At first, I didn't really believe she was gone; thought she most likely had hidden somewhere because of the fact that there was a stranger in the flat. She's usually quite shy with people. But, she wasn't in any of her usual hiding places, so in the end I had to agree with Caroline that she must have slipped out. We went looking for her, but...no joy. I jammed the door downstairs open, in hopes that she would find her own way home.
Which she did (clever kitty!). At 4:30 in the morning, I heard a scratching at the door, followed by a plaintive little meow. Funny, how you can pick your own cat's meow out of a dozen similar ones...I got out of bed, opened the door, and there she was, the little madam, looking as if butter wouldn't melt! Next time, I won't panic so much. She's definitely well able to look after herself. Not like Leila, who isn't able to find her way out of a paper bag -- literally. Believe me, I've seen her get lost in there.
Not a smart cat, my Leila, and not a very brave one either. She hates being taken to the vet's. Her eyes grow big with fear, her ears go back, her heart starts to race, and she tries to crawl under my coat and flatten herself as much as she possibly can. She doesn't like the vet, who's the nicest, gentlest woman you ever met; and who's never hurt her at all. Except for when she stuck that needle in Leila's scruff the last time. And the time before that. And the time before that. And the time before...but other than that, never.
I'd brought a sample of Leila's urine, so they analysed that. Just as I thought: it was full of blood and grit. Last time, the vet had called it struvite stones, but this time, she called it 'urge bladder'. She explained again that they didn't know what caused it exactly: it could be a genetic defect, it could be a bacterium, it could be the weather...She prescribed bladder relaxants and diet food (the mushy kind that Leila doesn't like), charged me 60-odd euros, and told me to come back for more of this preposterously expensive catfood in 5 days time, as Leila's going to have to be on it for a month at least. She's not to have anything else, except for water, plenty of water.
Which means that Clio isn't going to get anything else, either. My flat's an open plan; there's no way I can feed her anywhere where Leila doesn't see or can't get at it. This morning, I had two complaining moggies at my bedside. Their bowls untouched in the kitchen.
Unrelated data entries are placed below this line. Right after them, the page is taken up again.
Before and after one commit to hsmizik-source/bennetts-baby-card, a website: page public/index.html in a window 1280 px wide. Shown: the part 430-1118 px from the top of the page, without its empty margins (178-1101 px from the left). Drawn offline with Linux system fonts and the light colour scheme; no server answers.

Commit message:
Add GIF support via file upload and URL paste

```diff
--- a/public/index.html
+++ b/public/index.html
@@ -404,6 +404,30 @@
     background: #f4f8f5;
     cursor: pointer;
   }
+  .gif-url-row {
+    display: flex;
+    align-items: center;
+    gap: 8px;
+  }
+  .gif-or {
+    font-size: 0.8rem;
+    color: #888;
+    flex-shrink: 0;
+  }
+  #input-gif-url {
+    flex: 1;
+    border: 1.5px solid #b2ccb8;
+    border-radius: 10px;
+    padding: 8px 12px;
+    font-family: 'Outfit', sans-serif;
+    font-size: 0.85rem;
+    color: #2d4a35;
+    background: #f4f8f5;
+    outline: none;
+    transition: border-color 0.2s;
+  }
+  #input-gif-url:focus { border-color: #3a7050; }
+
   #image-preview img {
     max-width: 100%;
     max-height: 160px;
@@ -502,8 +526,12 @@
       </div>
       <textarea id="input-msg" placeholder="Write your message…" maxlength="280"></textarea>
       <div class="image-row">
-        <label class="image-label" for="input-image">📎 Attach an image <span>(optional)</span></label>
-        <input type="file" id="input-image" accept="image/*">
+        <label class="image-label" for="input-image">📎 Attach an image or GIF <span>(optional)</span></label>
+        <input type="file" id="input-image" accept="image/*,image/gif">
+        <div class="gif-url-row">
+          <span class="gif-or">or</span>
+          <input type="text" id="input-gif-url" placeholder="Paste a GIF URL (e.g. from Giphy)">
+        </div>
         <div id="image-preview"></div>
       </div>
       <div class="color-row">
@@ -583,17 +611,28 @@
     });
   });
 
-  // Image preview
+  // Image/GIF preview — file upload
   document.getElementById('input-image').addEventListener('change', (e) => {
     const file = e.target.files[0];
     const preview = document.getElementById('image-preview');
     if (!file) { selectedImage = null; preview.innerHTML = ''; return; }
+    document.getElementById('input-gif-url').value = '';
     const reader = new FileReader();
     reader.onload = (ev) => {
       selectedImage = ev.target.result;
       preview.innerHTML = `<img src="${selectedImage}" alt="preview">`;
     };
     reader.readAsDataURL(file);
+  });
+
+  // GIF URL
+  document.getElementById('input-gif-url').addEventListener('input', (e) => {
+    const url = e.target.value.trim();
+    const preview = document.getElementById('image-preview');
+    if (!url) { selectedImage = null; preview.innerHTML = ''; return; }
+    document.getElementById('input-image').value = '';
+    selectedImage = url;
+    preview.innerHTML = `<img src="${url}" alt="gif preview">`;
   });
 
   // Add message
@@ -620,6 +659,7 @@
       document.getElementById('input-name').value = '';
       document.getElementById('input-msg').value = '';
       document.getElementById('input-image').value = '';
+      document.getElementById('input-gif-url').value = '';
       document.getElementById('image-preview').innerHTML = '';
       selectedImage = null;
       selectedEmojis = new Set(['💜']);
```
I wrestled with Leila to give her her pill, and came away with only a half dozen scratches, a shaken cat, and a guilty conscience. I then left instructions for Caroline not to give in to the girls' pleading eyes, and shut the door behind me with a sigh.
Sometimes, having cats is very hard.